Considering the nationwide affordable housing crises, Chicago is attempting to make homes more readily available for low and moderate-income groups. One of the first effective steps in this direction is the rolling back of the 1957 law which made ADUs illegal in the city. Along with the new five-year housing plan, the city hopes to bring stability to the housing sector.
The New Zoning Ordinance Will be Presented for Final Voting in June or July
Depending on the Chicago City Council decision, the zoning ordinance will come into effect on August 1st. Accordingly, people will be allowed to construct and develop Accessory Dwelling Units (ADUs). By approving the ordinance, the city will increase the number of moderately costing rental units available in the city without significantly changing the existing landscape or altering the overall appearance of the community.
ADUs are Affordable Secondary Units
Typically, accessory dwelling units are smaller secondary homes constructed within the existing structure of residences. Coach houses that are built over garages and individual cottages built in the backyards of properties are all considered secondary units. The ordinance will permit property owners to convert basements of existing buildings into apartments that can be leased out to provide relatively affordable housing to those who need it. The Urban Land Institute has released a report in which it has identified close to 77,000 buildings with basements fulfilling the necessary criteria for residing. These structures each have two or four apartments.
Both Property Owners and Renters Stand to Benefit
Homeowners can build and rent out apartments to raise additional income that can be used to cover property taxes and other living expenses. The ULI estimates that as long as the basement spaces need minimal structural work and comply with the requirements of building codes, they are likely to cost around just $75,000. Of course, if structural changes are needed along with other renovations, the cost could rise to $150,000. With more ADUs becoming available, low and moderate-income groups will have more homes to rent. Once the new units are ready, as mandated by the city’s ordinance, half the number will be leased at affordable rates.
The Question Remains – Will the Rent be Affordable?
While constructing ADUs does not cost a lot, chances are that they will be offered for higher rents than the market rates. Further, in case the existing ADUs are not compliant with the new codes, property owners may have to evict renters to conduct repairs and renovations. As a result, renters may find that they have nowhere to go. Legislators may also want to keep in mind that owners investing in constructing or renovating basement apartments will want to get back their investment. The only way to do that would be to pass the cost to renters by way of higher rates. Low-income people may not be able to afford these hiked rents.

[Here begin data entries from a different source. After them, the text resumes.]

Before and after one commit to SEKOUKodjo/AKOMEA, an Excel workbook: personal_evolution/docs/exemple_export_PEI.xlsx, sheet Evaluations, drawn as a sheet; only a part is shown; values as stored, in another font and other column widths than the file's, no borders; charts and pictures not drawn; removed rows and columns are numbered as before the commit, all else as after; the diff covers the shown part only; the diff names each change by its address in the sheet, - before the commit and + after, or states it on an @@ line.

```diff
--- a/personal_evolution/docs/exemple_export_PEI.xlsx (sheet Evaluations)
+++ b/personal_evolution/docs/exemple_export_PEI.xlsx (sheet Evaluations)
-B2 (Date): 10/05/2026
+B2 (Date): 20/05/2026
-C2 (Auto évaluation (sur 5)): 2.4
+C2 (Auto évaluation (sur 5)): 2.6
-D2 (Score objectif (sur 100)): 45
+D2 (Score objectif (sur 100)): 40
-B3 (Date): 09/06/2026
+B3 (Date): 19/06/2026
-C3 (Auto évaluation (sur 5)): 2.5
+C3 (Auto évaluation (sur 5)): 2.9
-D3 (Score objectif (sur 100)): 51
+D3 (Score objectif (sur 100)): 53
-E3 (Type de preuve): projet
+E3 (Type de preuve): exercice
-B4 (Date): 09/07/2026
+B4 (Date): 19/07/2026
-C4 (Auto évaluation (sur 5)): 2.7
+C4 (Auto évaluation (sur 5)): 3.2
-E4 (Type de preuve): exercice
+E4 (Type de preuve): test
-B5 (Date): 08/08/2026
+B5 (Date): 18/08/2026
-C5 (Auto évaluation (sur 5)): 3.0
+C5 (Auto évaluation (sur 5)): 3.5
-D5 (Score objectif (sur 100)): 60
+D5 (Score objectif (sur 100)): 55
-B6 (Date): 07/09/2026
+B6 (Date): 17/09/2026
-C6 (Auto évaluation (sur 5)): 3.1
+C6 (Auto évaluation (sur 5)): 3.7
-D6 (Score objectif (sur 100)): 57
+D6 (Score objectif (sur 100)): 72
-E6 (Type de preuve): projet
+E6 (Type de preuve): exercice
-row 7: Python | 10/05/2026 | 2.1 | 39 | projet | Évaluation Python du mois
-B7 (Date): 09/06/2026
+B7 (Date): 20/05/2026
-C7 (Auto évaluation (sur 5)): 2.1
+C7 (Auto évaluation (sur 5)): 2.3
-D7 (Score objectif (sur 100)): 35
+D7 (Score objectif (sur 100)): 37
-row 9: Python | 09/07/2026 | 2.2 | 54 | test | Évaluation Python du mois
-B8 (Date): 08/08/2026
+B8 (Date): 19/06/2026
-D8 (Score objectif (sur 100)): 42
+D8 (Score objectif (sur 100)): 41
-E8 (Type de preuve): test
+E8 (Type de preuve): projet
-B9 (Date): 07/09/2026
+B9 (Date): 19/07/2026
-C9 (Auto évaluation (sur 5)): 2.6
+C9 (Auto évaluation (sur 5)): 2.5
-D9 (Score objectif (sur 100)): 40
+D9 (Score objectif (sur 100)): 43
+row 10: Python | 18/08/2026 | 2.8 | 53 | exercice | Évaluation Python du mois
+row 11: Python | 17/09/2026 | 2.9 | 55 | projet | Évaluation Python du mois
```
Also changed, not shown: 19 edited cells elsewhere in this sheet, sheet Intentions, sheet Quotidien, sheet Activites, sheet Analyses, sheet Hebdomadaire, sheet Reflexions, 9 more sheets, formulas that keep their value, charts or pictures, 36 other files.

While legalizing secondary units is a step in the right direction, council members would want to examine the costs of constructing these units and how property owners are going to raise the necessary finances. Without the availability of capital, it is unlikely that owners will want to take advantage of the new ordinance. A lot more needs to be done to resolve the affordable housing issues. Hopefully, these hurdles and challenges will be covered when the ordinance is finally passed.